Pat Healy: I have been working professionally for 20 years and I have always strived for a career. As a young man, I wanted to be a movie star and it is not that has gone away, but I have had to work hard. The more significant roles are coming to me now that I am older. Frankly, as much as I would have liked that to come earlier on, especially financially, I believe now it is probably better now as I appreciate it more- I feel I have earned it.

JW: How do past supporting roles compare with leading roles such as yours in The Innkeepers?

PH: It is completely different. I have been in some amazing movies with some incredible actors and directors. I was lucky to world with the likes of Paul W.S. Anderson, Herzog and Michael Bay a few times. But I was a jobbing actor. It is like being on a treadmill and you have to stop every couple of minutes, you don’t really work up a sweat or the full work out. Working on a character for months at a time in a main role you learn more about behaving as that character, it becomes deeper and richer. It is much more satisfying. I have this other career as a screenwriter, and about six years ago that became remunerative for me so I was able to take a break from auditioning. For the most part it meant taking on larger roles in smaller films. This has paid off because now the right people can see what I can do.

JW: What attracted you to The Innkeepers, and had you seen any of West’s previous films?

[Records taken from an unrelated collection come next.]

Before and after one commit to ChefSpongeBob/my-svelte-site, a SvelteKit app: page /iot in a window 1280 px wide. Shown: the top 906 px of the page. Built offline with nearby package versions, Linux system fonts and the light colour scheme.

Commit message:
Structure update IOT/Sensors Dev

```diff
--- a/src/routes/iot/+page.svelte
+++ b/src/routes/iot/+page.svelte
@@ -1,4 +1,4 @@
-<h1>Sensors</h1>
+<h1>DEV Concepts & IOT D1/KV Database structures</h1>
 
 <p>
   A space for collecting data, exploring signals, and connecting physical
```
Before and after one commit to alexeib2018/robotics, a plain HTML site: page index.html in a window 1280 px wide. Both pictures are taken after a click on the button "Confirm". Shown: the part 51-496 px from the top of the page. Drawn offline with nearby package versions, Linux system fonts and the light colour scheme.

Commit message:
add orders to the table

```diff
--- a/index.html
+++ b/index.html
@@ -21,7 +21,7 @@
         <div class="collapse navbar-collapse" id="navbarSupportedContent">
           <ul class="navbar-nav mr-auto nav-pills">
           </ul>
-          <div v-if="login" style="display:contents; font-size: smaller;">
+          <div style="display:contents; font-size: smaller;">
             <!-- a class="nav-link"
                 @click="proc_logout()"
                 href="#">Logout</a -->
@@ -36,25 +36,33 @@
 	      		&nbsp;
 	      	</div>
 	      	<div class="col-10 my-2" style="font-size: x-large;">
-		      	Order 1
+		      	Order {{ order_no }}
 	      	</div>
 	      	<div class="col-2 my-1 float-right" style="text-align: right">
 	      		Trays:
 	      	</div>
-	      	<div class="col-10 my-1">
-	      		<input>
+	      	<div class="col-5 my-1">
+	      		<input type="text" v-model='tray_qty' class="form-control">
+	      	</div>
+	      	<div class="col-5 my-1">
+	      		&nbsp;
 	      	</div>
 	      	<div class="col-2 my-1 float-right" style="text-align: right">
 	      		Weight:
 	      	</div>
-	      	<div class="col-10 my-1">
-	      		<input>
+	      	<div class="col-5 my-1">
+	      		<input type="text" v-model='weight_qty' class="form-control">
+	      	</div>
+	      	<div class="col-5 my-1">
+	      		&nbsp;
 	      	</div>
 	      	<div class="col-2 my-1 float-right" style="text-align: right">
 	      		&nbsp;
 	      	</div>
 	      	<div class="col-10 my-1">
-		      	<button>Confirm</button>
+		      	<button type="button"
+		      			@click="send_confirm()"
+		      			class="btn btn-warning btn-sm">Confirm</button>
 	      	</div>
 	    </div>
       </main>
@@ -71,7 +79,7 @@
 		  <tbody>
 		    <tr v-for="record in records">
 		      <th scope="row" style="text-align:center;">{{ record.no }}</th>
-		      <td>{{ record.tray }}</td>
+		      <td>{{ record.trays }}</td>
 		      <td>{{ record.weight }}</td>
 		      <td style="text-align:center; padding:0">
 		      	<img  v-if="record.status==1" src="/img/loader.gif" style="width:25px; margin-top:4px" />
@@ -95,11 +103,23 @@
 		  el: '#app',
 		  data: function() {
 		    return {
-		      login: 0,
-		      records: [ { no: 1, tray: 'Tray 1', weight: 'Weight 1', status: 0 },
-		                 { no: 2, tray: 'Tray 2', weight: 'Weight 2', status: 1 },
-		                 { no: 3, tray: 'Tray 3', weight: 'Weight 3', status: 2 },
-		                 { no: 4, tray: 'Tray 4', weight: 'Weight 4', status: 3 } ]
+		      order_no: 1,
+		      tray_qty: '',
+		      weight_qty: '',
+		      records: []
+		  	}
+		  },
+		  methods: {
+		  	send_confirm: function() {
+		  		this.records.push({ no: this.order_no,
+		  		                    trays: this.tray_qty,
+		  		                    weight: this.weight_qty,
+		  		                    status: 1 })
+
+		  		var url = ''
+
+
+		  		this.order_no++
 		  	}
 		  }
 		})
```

PH: We had been briefly introduced at this film festival in 2007 where I was doing this film Great World of Sound and Ti had Trigger Man – we had a great time. Three years later an actor friend of mine, who is really into his horror, said he had seen House of the Devil. I went to see it and I was knocked out by it. It was good fortune that within a few days of me having seen it my friend emailed me to say that Ti was making another movie and wanted me to be in. I called Ti and that was it.

JW: It was reported that The Innkeepers had an unusual shoot and that you actually stayed in the hotel featured in the film. How was that?

PH: It was cool; we stayed in this hotel that was purported to be haunted. Sara (Paxton) and I ate our meals together there. It was like summer camp and we had a really good time. It is a really good way to make a film when it is an independent movie. The mood was always kept light; everyone had a great sense of humour. I had been cast first and Ti had a hard time casting Sara’s role so we didn’t have a chance to meet before we got to Connecticut, it was a gamble on Ti’s part but it really paid off. That chemistry was definitely bolstered by being in such close proximity to each other. In such situations you develop these close relationships with people. Much like our characters you bond at work, I think it is the same in minimum wage jobs; you have a choice of either be miserable or enjoy each other’s company. It is like that with the ghost being stuck there; you can either be miserable or enjoy it and have fun with it. I like that aspect of both making it and that theme in the movie.

JW: What are your personal favourite horror films?

PH: As a cinephile, the biggest experience for me in my life as a horror film was Poltergeist (1982) where I think I was ten when it came out and it is still my favourite horror movie. It terrified me to the bones so much that much because it was about a family in a suburban home, which is where I grew up with my parents. In the movie there was nothing that the parents could do to protect the children against these marauding ghosts and monsters that we truly malevolent. I couldn’t watch that movie for many years after I first saw it with my hands over my eyes. It personally affected me and made me feel and think differently about the world, that my parents ultimately protect me against a force that was so strong. It has always been something that stayed with me.

Ti West’s The Innkeepers is in UK cinemas now, and you can read our review here. The film will also be released on DVD on 25 June, 2012.

Joe Walsh